Tobin readily assigned blame for the outages: Digital Insight.

Formerly owned by software company Intuit, the California-based Digital Insight was sold in January to Georgia-based ATM maker NCR, after private equity investors who had bought the business from Intuit flipped it after just a few months.

The past year apparently has been rough for many DI customers, which include hundreds of credit unions.

In February, an outage that lasted for hours affected hundreds of DI customers according to a spokeswoman. Other sources claimed all DI customers lost service that day.

At Fairwinds, the outages have triggered many angry posts to the institution’s Facebook page. 

On Feb. 11, Eric King succinctly posted: “Annnnnnnnnd … down again.”

Rose Lejiste posted on Feb. 21, “Down again??! What is going on over there? This is like the umpteenth time in the last week. Is it server issues? This is getting to be so annoying.”

On Feb. 6, the credit union itself posted to Facebook.

“We are currently experiencing a service disruption within FAIRWINDS Online. We have identified the source of the disruption and are working to correct this as quickly as possible. We will keep you posted and thank you for your patience,” the post said.

The credit union posted similar messages on many other days in the past month, signaling that the outages were recurrent.

In an interview, Dion Shelton, director, Digital Insight Operations, indicated that the cause of that big February outage was component failure at a data center hosted by former parent company Intuit.

At press time, Intuit had not responded to a request for comment.

Shelton added that in the works was a move of the Digital Insight data into a new data center owned by parent NCR.  He said location would be “outfitted with the latest and greatest technologies.”

Shelton cautioned that that migration had not yet begun and he put no timeframe on the move.

“We are working to get out of the Inuit data center as quickly as possible but no date has been set,” he said.

Shelton said in the meantime Digital Insight is working closely with Intuit to mitigate any further issues.

At least one media report had blamed the outages on issues arising during a migration of Digital Insight data out of the Intuit data center, but Digital Insight said that migration has not yet begun. 

The issues experienced by some credit unions in the winter had nothing to do with any migration, said the company’s spokespeople.

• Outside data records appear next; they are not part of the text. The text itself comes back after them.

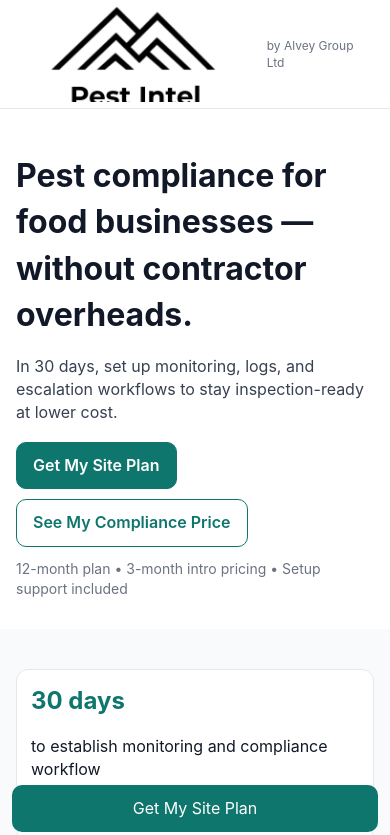
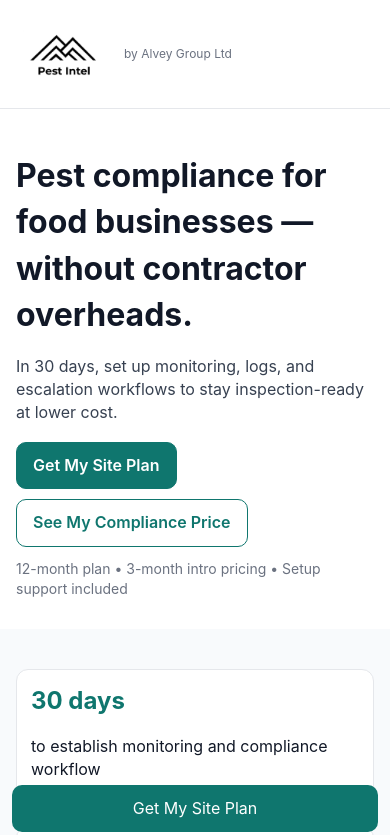
Before and after one commit to johnalvey13-rgb/pest-intel-site, a plain HTML site: page index.html in a window 390 px wide. Shown: the top 835 px of the page. Drawn offline with Linux system fonts and the light colour scheme.

Commit message:
Fix mobile logo clipping by using contain sizing

```diff
--- a/styles.css
+++ b/styles.css
@@ -20,7 +20,7 @@ footer{background:#0b1220;color:#e5e7eb;padding:24px 0}.foot{display:flex;justif
 @media (max-width: 900px){
   nav a:not(.btn-sm){display:none}
   .nav{height:108px}
-  .logo{height:96px;width:240px;max-width:none;object-fit:cover;object-position:center}
+  .logo{height:96px;width:auto;max-width:300px;object-fit:contain;object-position:left center}
   .grid-2,.cards-3,.cards-4,.lead-form{grid-template-columns:1fr}
   .hero{padding:44px 0 30px}.hero h1{font-size:32px}
   .section{padding:40px 0}
```
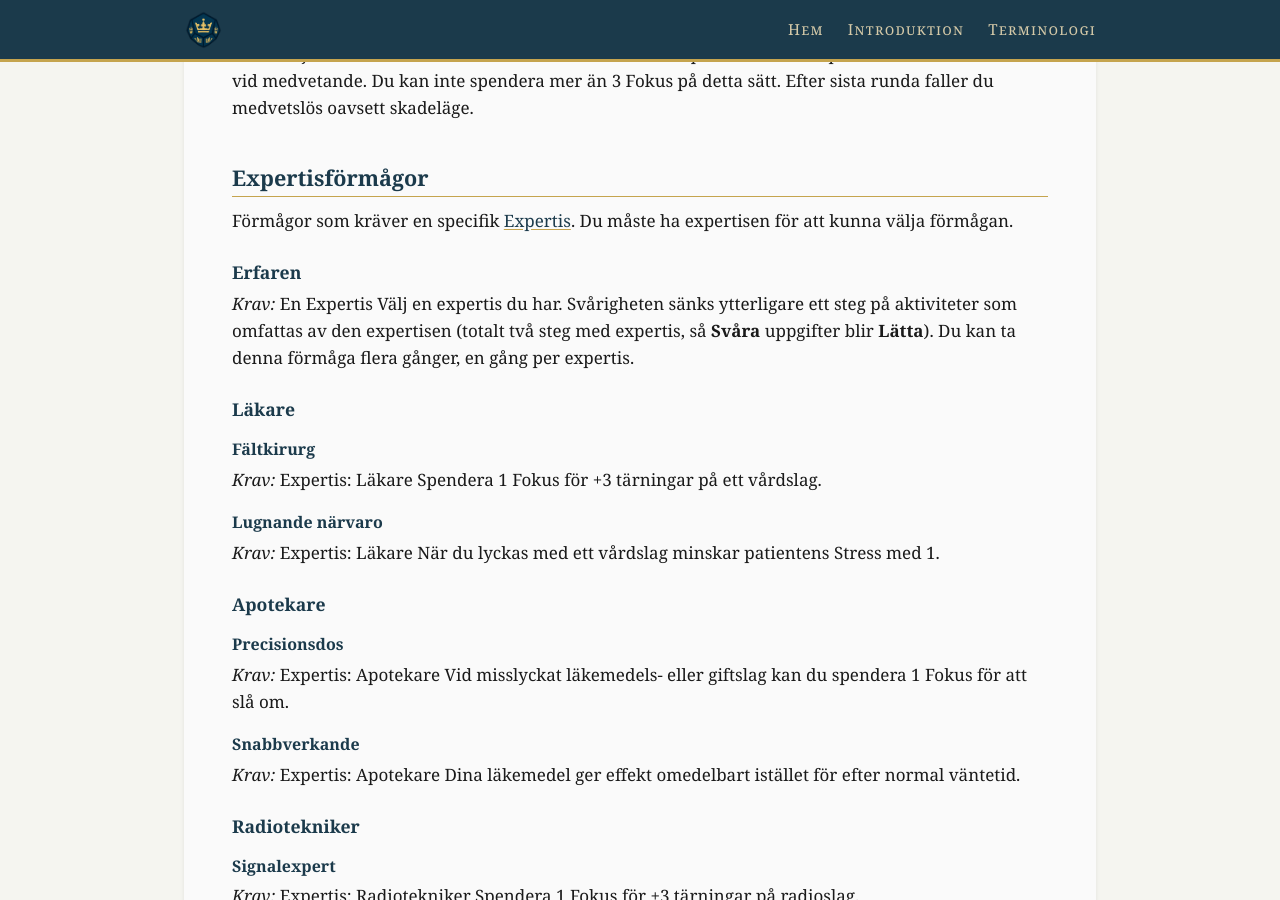
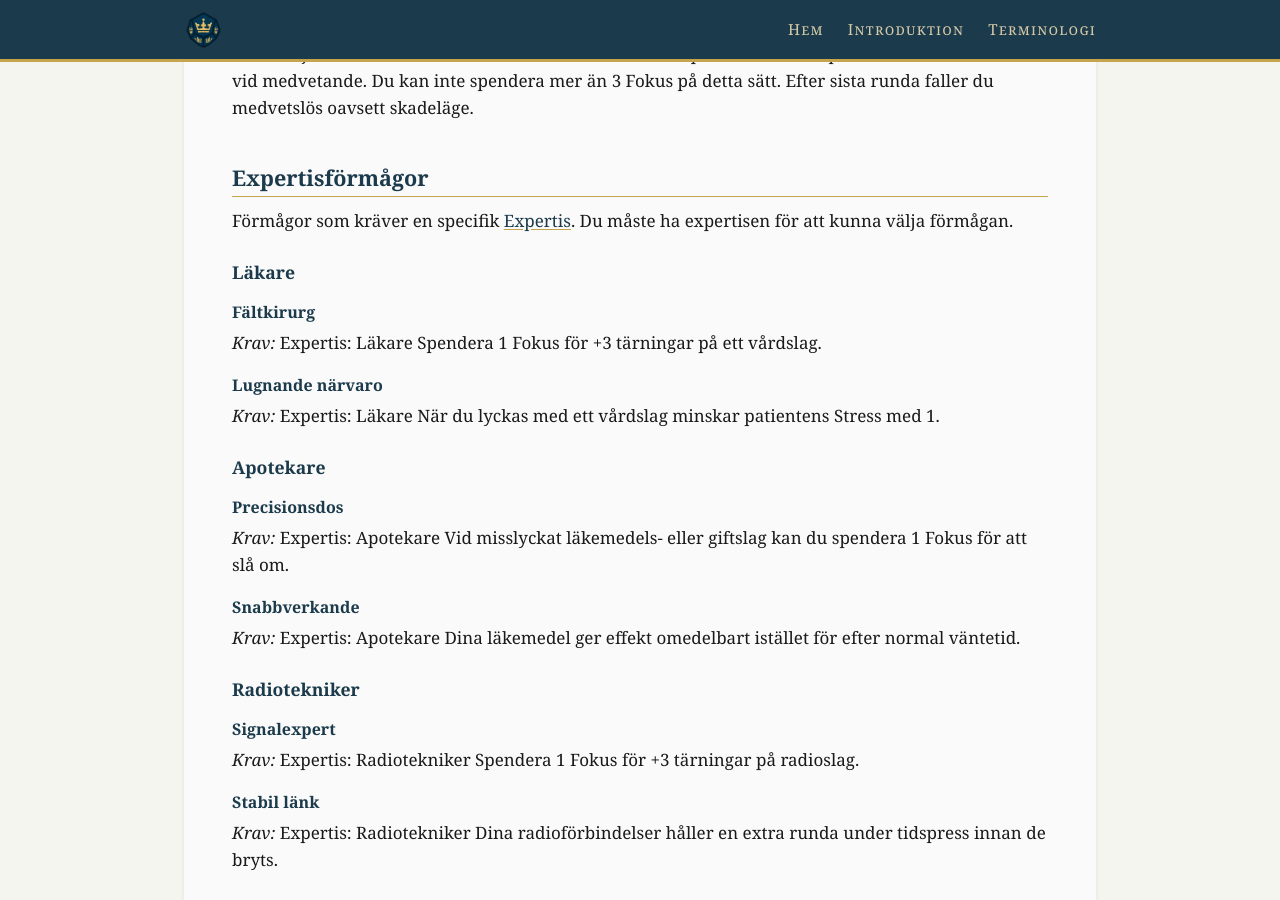
Before and after one commit to ulmus/Riket, a Jekyll site: the page built from Regler/Förmågor.md, in a window 1280 px wide and 900 px high, scrolled down 6249 px. Built offline with Jekyll 4.4.1, drawn with Linux system fonts in a browser that asks for light colours; our own code applies the rules of GitHub Pages for plain Markdown files.

Commit message:
Ta bort förmågan Erfaren
För stark i kombination med expertisens inbyggda svårighetsminskning.

https://claude.ai/code/session_01PxPpkqhLqCjovmBN67aogf

```diff
--- a/Regler/Förmågor.md
+++ b/Regler/Förmågor.md
@@ -263,11 +263,6 @@ När du blir Medvetslös kan du omedelbart spendera 1 Fokus per runda för att s
 
 Förmågor som kräver en specifik [[Expertiser|Expertis]]. Du måste ha expertisen för att kunna välja förmågan.
 
-### Erfaren
-
-*Krav:* En Expertis
-Välj en expertis du har. Svårigheten sänks ytterligare ett steg på aktiviteter som omfattas av den expertisen (totalt två steg med expertis, så **Svåra** uppgifter blir **Lätta**). Du kan ta denna förmåga flera gånger, en gång per expertis.
-
 ### Läkare
 
 #### Fältkirurg
```
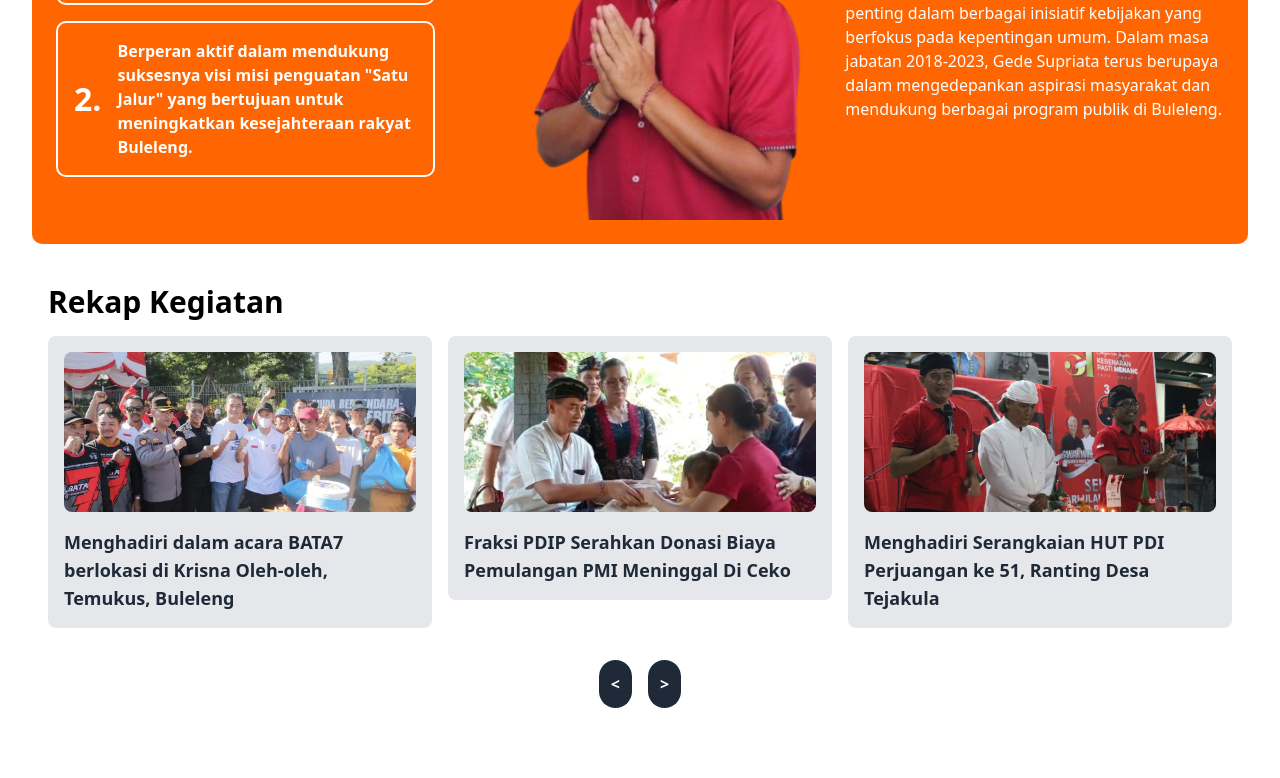
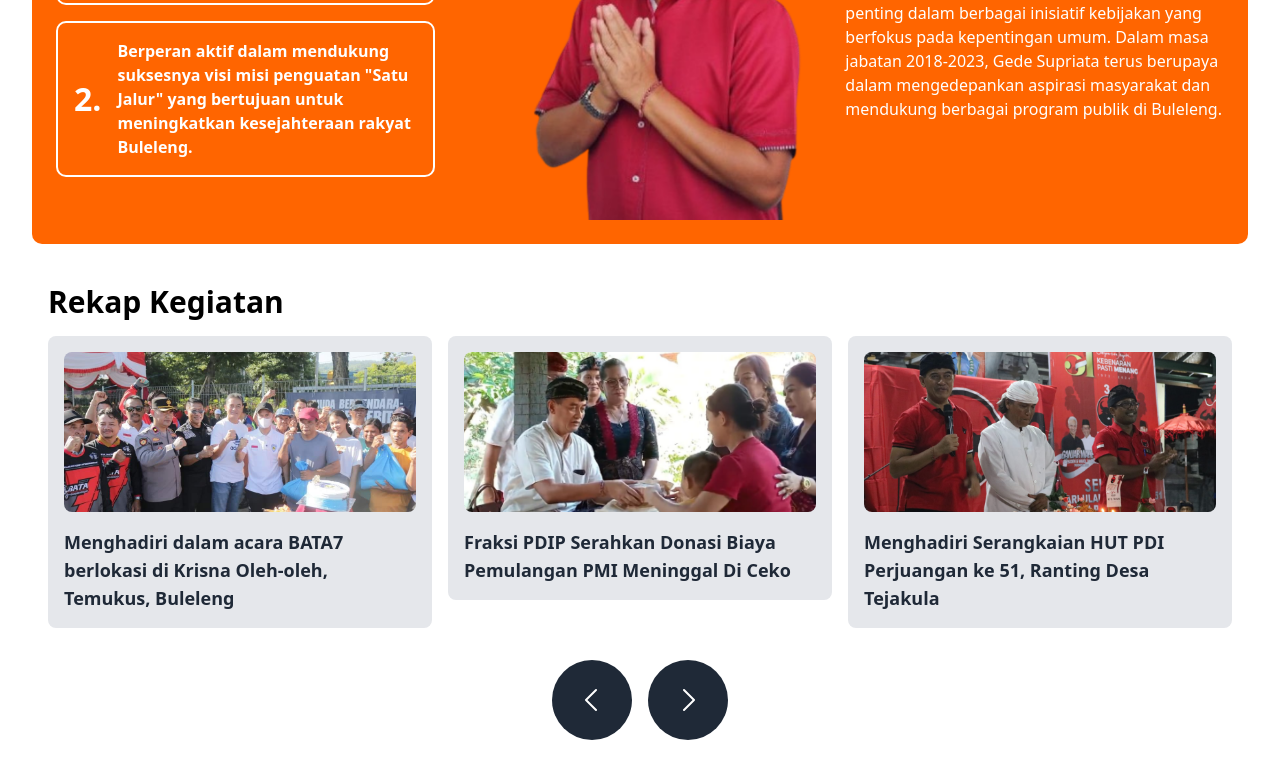
Before and after one commit to RamzGxz/landing-page-denpasar, a React (Vite) app: page / in a window 1280 px wide. Shown: the part 307-1085 px from the top of the page. Built offline with nearby package versions, Linux system fonts and the light colour scheme.

Commit message:
update rekap kegiatan1

```diff
--- a/src/components/rekapKegiatan.jsx
+++ b/src/components/rekapKegiatan.jsx
@@ -1,5 +1,7 @@
 // src/rekapKegiatan.jsx
 import React, { useState } from 'react';
+import { CaretLeft, CaretRight } from '@phosphor-icons/react';
+
 
 const RekapKegiatan = () => {
   const activities = [
@@ -88,8 +90,8 @@ const RekapKegiatan = () => {
                 ))}
               </div>
               <div className="flex justify-center mt-4">
-                <button onClick={handlePrevClick} className="p-3 rounded-full bg-gray-800 mx-2 text-white font-extrabold">&lt;</button>
-                <button onClick={handleNextClick} className="p-3 rounded-full bg-gray-800 mx-2 text-white font-extrabold">&gt;</button>
+                <button onClick={handlePrevClick} className="p-6 rounded-full bg-gray-800 mx-2"><CaretLeft size={32} color="white" /></button>
+                <button onClick={handleNextClick} className="p-6 rounded-full bg-gray-800 mx-2"><CaretRight size={32} color="white" /></button>
               </div>
             </div>
           </div>
```
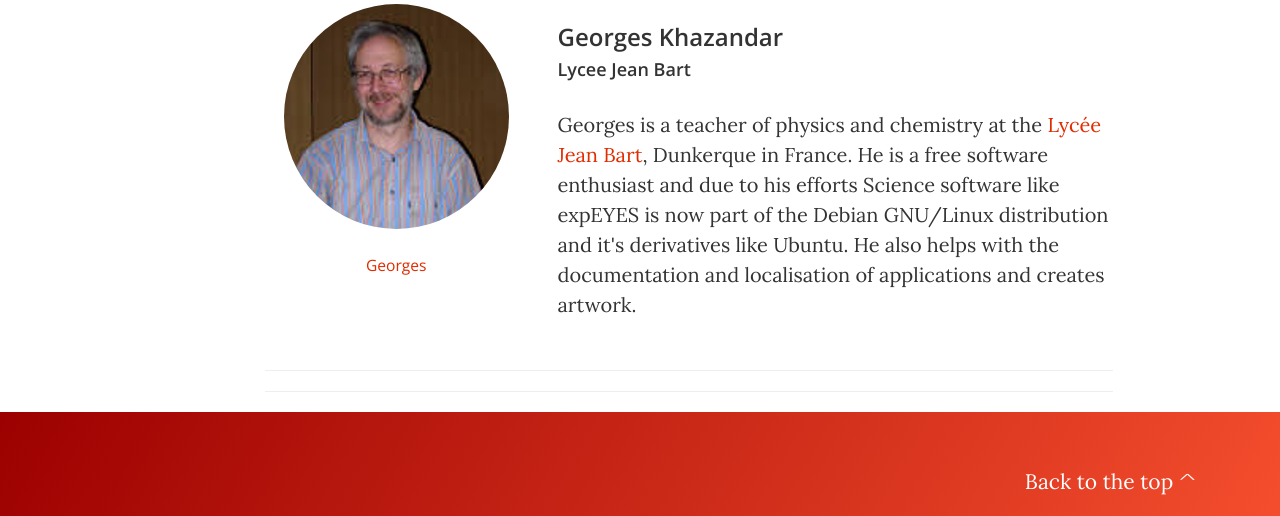
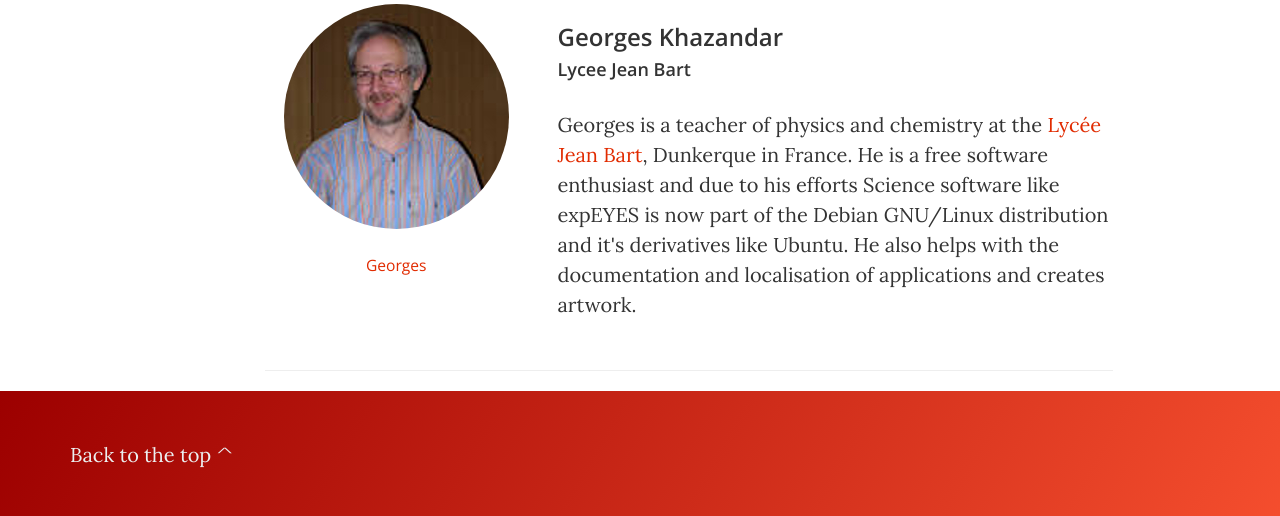
Before and after one commit to fossasia/pslab-scripts, a website: page index.html in a window 1280 px wide. Shown: the part 9795-10311 px from the top of the page. Drawn offline with nearby package versions, Linux system fonts and the light colour scheme.

Commit message:
Add files via upload

```diff
--- a/index.html
+++ b/index.html
@@ -47,16 +47,18 @@
                     </li>
                     <li class="dropdown" id="labs-tab">
                         <a class="menu-item" data-toggle="dropdown" role="button" aria-haspopup="true" aria-expanded="false" class="dropdown-tab-navbar" title="Labs">Labs<span class="caret"></span></a>
-                        <ul class="dropdown-menu dropdown-menu-right">
-											<li><a target="_self" href="https://github.com/fossasia?utf8=✓&q=pslab">Contribute on Github</a></li>
-											<li><a target="_self" href="http://labs.fossasia.org/#projects">Projects</a></li>
-											<li><a target="_self" href="http://labs.fossasia.org/ideas.html">Project Ideas</a></li>
+                        <ul class="dropdown-menu dropdown-menu-right LabsDropdown">
+											<li ><a target="_self" href="https://github.com/fossasia?utf8=✓&q=pslab">Contribute on Github</a></li>
+											<li ><a target="_self" href="http://labs.fossasia.org/#projects">Projects</a></li>
+											<li ><a target="_self" href="http://labs.fossasia.org/ideas.html">Project Ideas</a></li>
 											<li><a target="_self" href="http://pslab.fossasia.org/">PSLab</a></li>
 											<li><a target="_self" href="http://knitting.fossasia.org/">Knitting Lab</a></li>
-											<li><a target="_self" href="http://codeheat.org">Code Heat Contest</a></li>
-											<li><a target="_self" href="http://labs.fossasia.org/stipends.html">Project Stipends</a></li>
+											<li ><a target="_self" href="http://codeheat.org">Code Heat Contest</a></li>
+											<li ><a target="_self" href="http://labs.fossasia.org/stipends.html">Project Stipends</a></li>
 										</ul>
                     </li>
+                    <style>
+                    </style>
                     <li class="dropdown" id="getstarted">
                         <a class="menu-item" href="#installation" data-toggle="dropdown" role="button" aria-haspopup="true" aria-expanded="false" class="dropdown-tab-navbar" title="Getting Started">Getting Started<span class="caret" style="margin-left: 1px;"></span></a>
                         <ul class="dropdown-menu dropdown-menu-right">
@@ -463,7 +465,7 @@
                     <hr>
                     <!-- /.row -->
                 </div>
-                <hr>
+
                 <!--Developers and mentors Section ends -->
                 </div>
             </div>
@@ -474,7 +476,7 @@
 <!-- Footer -->
 <footer>
 <div class="container">
-        <div ><a href="#"style="text-decoration:none;"><span id="backtotop">Back to the top ^</span></a></div><br>
+        <div ><a href="#"style="text-decoration:none;"><span class="backtotop">Back to the top ^</span></a></div><br>
     <br><div class="col-lg-6 footer-links" style="margin-top:0px;">
     <h2>Contact Us</h2>
 		<hr color="white">
@@ -530,18 +532,6 @@
 					<i class="fa fa-circle fa-stack-2x"></i>
         </span>
       </a>
-    <style>
-    #backtotop{
-        margin-right:9px;
-        float:right;
-        color:white;
-        padding:5px;
-        font-size:21px;
-    }
-    #backtotop:hover{
-        color:#AAB7B8;
-    }
-    </style>
 	</div>
 
 </div>
```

Questions remain about how wide and deep the outages were. In an interview, Digital Insight executives acknowledged that many institutions had been impacted, at various times, but no quantification was provided.

An executive at an affected credit union who asked not to be named said ever since Intuit sold Digital Insight last year, his institution has had about three dozen outage incidents with a resulting downtime of more than 100 hours. 

“Some outages were as long as five hours,” he said.

When asked for comment on that particular complaint, Digital Insight declined.

At Fairwinds, executive vice president Charlie Lai expressed frustration with the credit union’s recent experience with Digital Insight. 

“We have to offer quality services to our members. The DI track record with us has not been what we expected,” he said.

Lai nonetheless expressed optimism about the future. 

“We are an NCR shop. We have a long and rich history with them, and Digital Insight now is saying all the right things,” he said.

Lai added that when Digital Insight works, it’s great. The frequency in which it doesn’t work is the issue, he said.